*Task input:*
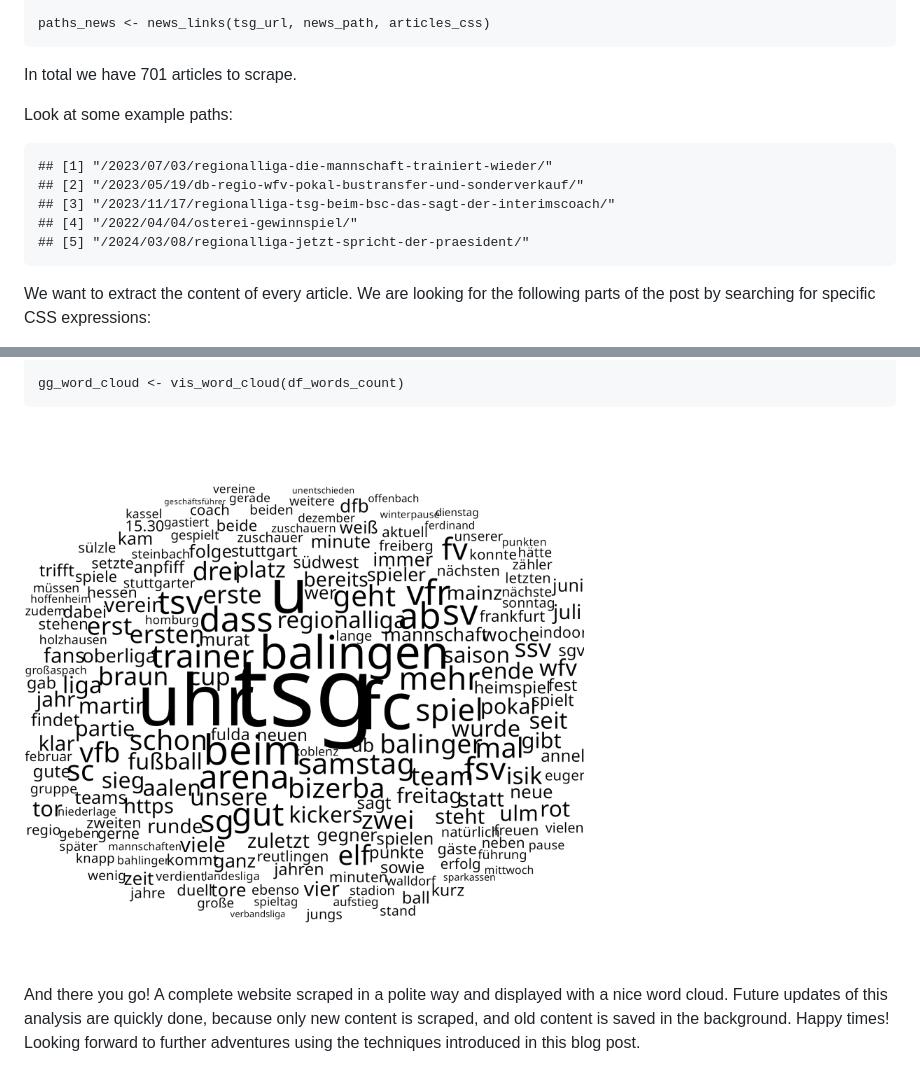
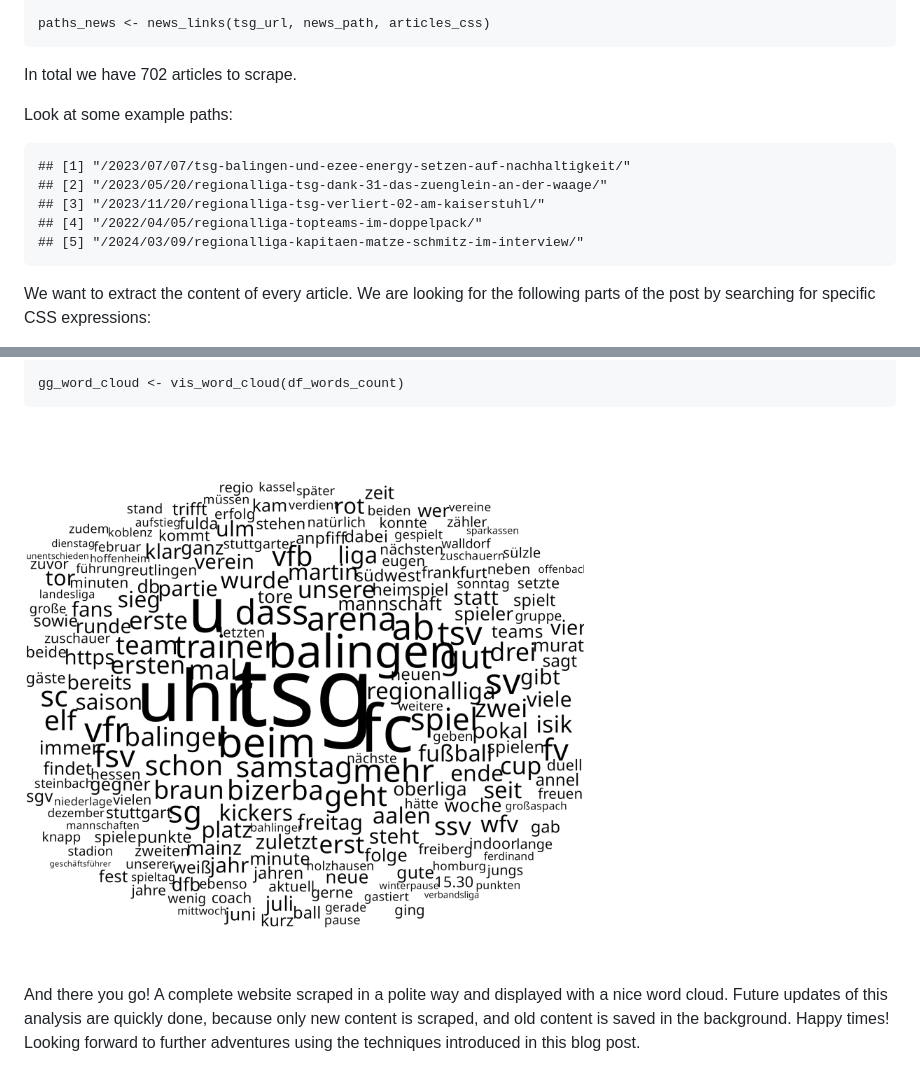
Before and after one commit to duju211/rvest_tsg, a Markdown page: README.md, 2 parts joined by grey strips. Rendered like a GitHub page; pictures changed too: tsg_word_cloud.png.

```diff
--- a/README.md
+++ b/README.md
@@ -88,15 +88,15 @@ We now want to find all news articles on the website:
 
     paths_news <- news_links(tsg_url, news_path, articles_css)
 
-In total we have 701 articles to scrape.
+In total we have 702 articles to scrape.
 
 Look at some example paths:
 
-    ## [1] "/2023/07/03/regionalliga-die-mannschaft-trainiert-wieder/"
-    ## [2] "/2023/05/19/db-regio-wfv-pokal-bustransfer-und-sonderverkauf/"
-    ## [3] "/2023/11/17/regionalliga-tsg-beim-bsc-das-sagt-der-interimscoach/"
-    ## [4] "/2022/04/04/osterei-gewinnspiel/"
-    ## [5] "/2024/03/08/regionalliga-jetzt-spricht-der-praesident/"
+    ## [1] "/2023/07/07/tsg-balingen-und-ezee-energy-setzen-auf-nachhaltigkeit/"
+    ## [2] "/2023/05/20/regionalliga-tsg-dank-31-das-zuenglein-an-der-waage/"
+    ## [3] "/2023/11/20/regionalliga-tsg-verliert-02-am-kaiserstuhl/"
+    ## [4] "/2022/04/05/regionalliga-topteams-im-doppelpack/"
+    ## [5] "/2024/03/09/regionalliga-kapitaen-matze-schmitz-im-interview/"
 
 We want to extract the content of every article. We are looking for the
 following parts of the post by searching for specific CSS expressions:
```
Also changed, not shown: 1 other file.
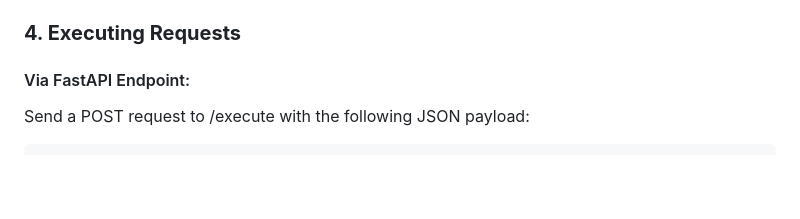
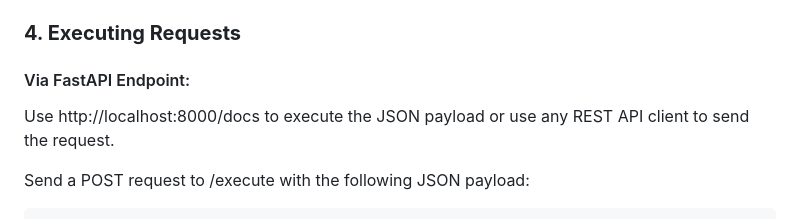
Before and after one commit to anas1412/GeminiWire, a Markdown page: README.md, the part around the change. GitHub-like rendering; blank space fills up the shorter version.

Commit message:
Update documentation

```diff
--- a/README.md
+++ b/README.md
@@ -59,6 +59,8 @@ def generate_character(inputs: dict):
 ### **4\. Executing Requests**
 
 #### Via FastAPI Endpoint:
+
+Use http://localhost:8000/docs to execute the JSON payload or use any REST API client to send the request.
 
 Send a POST request to /execute with the following JSON payload:
 
```
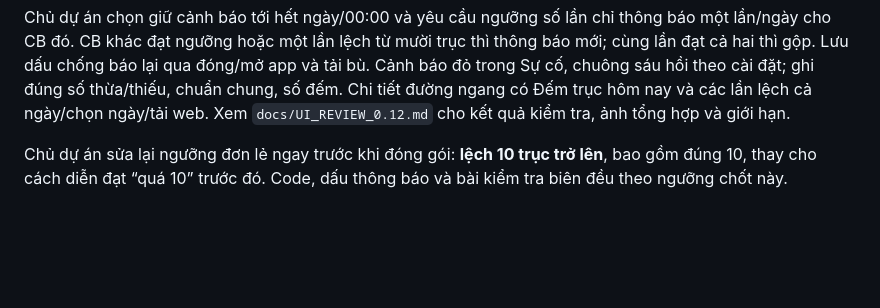
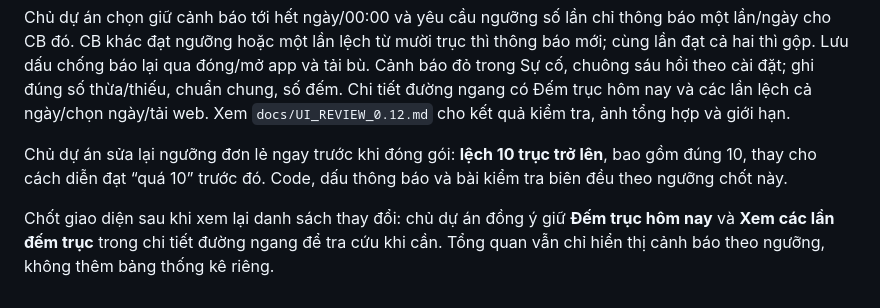
Before and after one commit to cuongthinkpad-ui/app-duong-ngang, a Markdown page: docs/LICH_SU_TRAO_DOI.md, the part around the change. Rendered like a GitHub page; blank space fills up the shorter version.

```diff
--- a/docs/LICH_SU_TRAO_DOI.md
+++ b/docs/LICH_SU_TRAO_DOI.md
@@ -146,3 +146,5 @@ Chủ dự án yêu cầu thêm cảnh báo: cùng CB sai hơn năm lần/ngày
 Chủ dự án chọn giữ cảnh báo tới hết ngày/00:00 và yêu cầu ngưỡng số lần chỉ thông báo một lần/ngày cho CB đó. CB khác đạt ngưỡng hoặc một lần lệch từ mười trục thì thông báo mới; cùng lần đạt cả hai thì gộp. Lưu dấu chống báo lại qua đóng/mở app và tải bù. Cảnh báo đỏ trong Sự cố, chuông sáu hồi theo cài đặt; ghi đúng số thừa/thiếu, chuẩn chung, số đếm. Chi tiết đường ngang có Đếm trục hôm nay và các lần lệch cả ngày/chọn ngày/tải web. Xem `docs/UI_REVIEW_0.12.md` cho kết quả kiểm tra, ảnh tổng hợp và giới hạn.
 
 Chủ dự án sửa lại ngưỡng đơn lẻ ngay trước khi đóng gói: **lệch 10 trục trở lên**, bao gồm đúng 10, thay cho cách diễn đạt “quá 10” trước đó. Code, dấu thông báo và bài kiểm tra biên đều theo ngưỡng chốt này.
+
+Chốt giao diện sau khi xem lại danh sách thay đổi: chủ dự án đồng ý giữ **Đếm trục hôm nay** và **Xem các lần đếm trục** trong chi tiết đường ngang để tra cứu khi cần. Tổng quan vẫn chỉ hiển thị cảnh báo theo ngưỡng, không thêm bảng thống kê riêng.
```
Also changed, not shown: docs/BAN_GIAO.md (+2 -2 lines), docs/CHOT_CAP_NHAT_0.12.md (added, +33 -0 lines).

*Exercise requirements:* Each line with the word "total" in the records above belongs in the result; copy all of them.

*Your response:*
-In total we have 701 articles to scrape.
+In total we have 702 articles to scrape.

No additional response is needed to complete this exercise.